The British government on Monday condemned the debunking of the statue of a slave trader in Bristol. But there are increasing demands to store the monument to the museum that glorifies the slave and the colonialist’s past in Britain.

“Tear them all down. Everywhere,” Lewis Hamilton calls on Instagram. The six-time British Formula One champion was pleased to see how Edward Colston, a British slave trader from the 17th century, was dismantled during a demonstration against racism in Bristol on Sunday. “Edward Colston was a monster who bought, sold, traded Africans, people, to enslave them until their death. A person who did this should not be honored. It was / is terrorism. Today. At that time,” he adds.

Since Sunday, it has increased calls to add this monument to enrich Britain’s colonial past in the museum. The statue was knocked out of its pedestal on Sunday by a group of protesters condemning George Floyd’s death. The statue was then trampled on and thrown into the river harbor.

“A historical moment”

The maintenance of this statue by the slave trader, which financed many institutions in Bristol, had been debated for several years without being decided. Even the mayor of the city believes that there is no longer room for it.

“As an elected official, I obviously can’t tolerate the damage,” said Bristol Labor Mayor Marvin Rees on the BBC. “But I am of Jamaican descent and I cannot say that I have a real sense of loss,” he continued. he considered “very likely” that the statue would end up in the museum.

Historically the England Heritage Protection Association also condemned an illegal debunking, saying it acknowledged that “the statue was a symbol of injustice”: “We do not think it should be re-installed”.

Johnson reports crime

Prime Minister Boris Johnson said “people can act to remove the statue, but what happened yesterday was a criminal act,” his spokesman reported on Monday. “It is unacceptable and the police will hold those responsible accountable.”

Condemning the manner in which the statue was brought down, Labir opposition leader Keir Starmer still believed it “should have been removed for several years”. Colston “is a man responsible for sending 100,000 people from Africa to the Caribbean to become slaves, including women and children who were labeled with the name of his company”. “You can’t have a statue of a slave trader in Britain in the 21st century,” he said, also believing it had a place in a museum.

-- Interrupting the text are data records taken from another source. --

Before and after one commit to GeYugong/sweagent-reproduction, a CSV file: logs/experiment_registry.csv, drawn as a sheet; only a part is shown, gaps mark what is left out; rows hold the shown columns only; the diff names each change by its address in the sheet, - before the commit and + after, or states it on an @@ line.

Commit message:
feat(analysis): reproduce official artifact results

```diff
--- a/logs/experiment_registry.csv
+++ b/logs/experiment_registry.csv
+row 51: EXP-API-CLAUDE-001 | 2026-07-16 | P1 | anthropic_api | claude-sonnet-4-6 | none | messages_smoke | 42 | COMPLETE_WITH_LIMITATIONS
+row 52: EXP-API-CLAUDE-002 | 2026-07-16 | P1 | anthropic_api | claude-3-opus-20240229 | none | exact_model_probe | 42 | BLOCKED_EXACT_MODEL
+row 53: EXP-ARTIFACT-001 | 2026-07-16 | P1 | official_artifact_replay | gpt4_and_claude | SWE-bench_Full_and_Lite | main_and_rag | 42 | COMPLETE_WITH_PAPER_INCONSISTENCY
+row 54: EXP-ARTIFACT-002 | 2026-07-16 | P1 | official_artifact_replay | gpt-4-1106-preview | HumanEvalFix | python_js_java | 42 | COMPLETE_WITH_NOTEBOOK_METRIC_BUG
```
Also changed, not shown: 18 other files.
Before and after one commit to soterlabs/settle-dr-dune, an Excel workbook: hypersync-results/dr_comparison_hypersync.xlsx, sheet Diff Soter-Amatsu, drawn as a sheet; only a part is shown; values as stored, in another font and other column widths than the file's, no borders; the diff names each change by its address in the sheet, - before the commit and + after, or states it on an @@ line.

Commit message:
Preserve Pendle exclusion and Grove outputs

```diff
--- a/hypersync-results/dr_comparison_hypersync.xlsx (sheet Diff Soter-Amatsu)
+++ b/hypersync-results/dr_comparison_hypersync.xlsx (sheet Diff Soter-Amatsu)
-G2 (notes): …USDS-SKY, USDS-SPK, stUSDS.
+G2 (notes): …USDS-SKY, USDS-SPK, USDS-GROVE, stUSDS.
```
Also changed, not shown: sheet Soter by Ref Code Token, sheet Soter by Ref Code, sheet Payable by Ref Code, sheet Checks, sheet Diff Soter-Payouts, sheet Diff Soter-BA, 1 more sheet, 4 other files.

Several public places carry the name Edward Colston in the city, such as Colston Hall, concert hall where the Beatles, David Bowie and Elton John performed. The latter has promised a new appeal for the fall and will already remove all external signs that identify it.

With AFP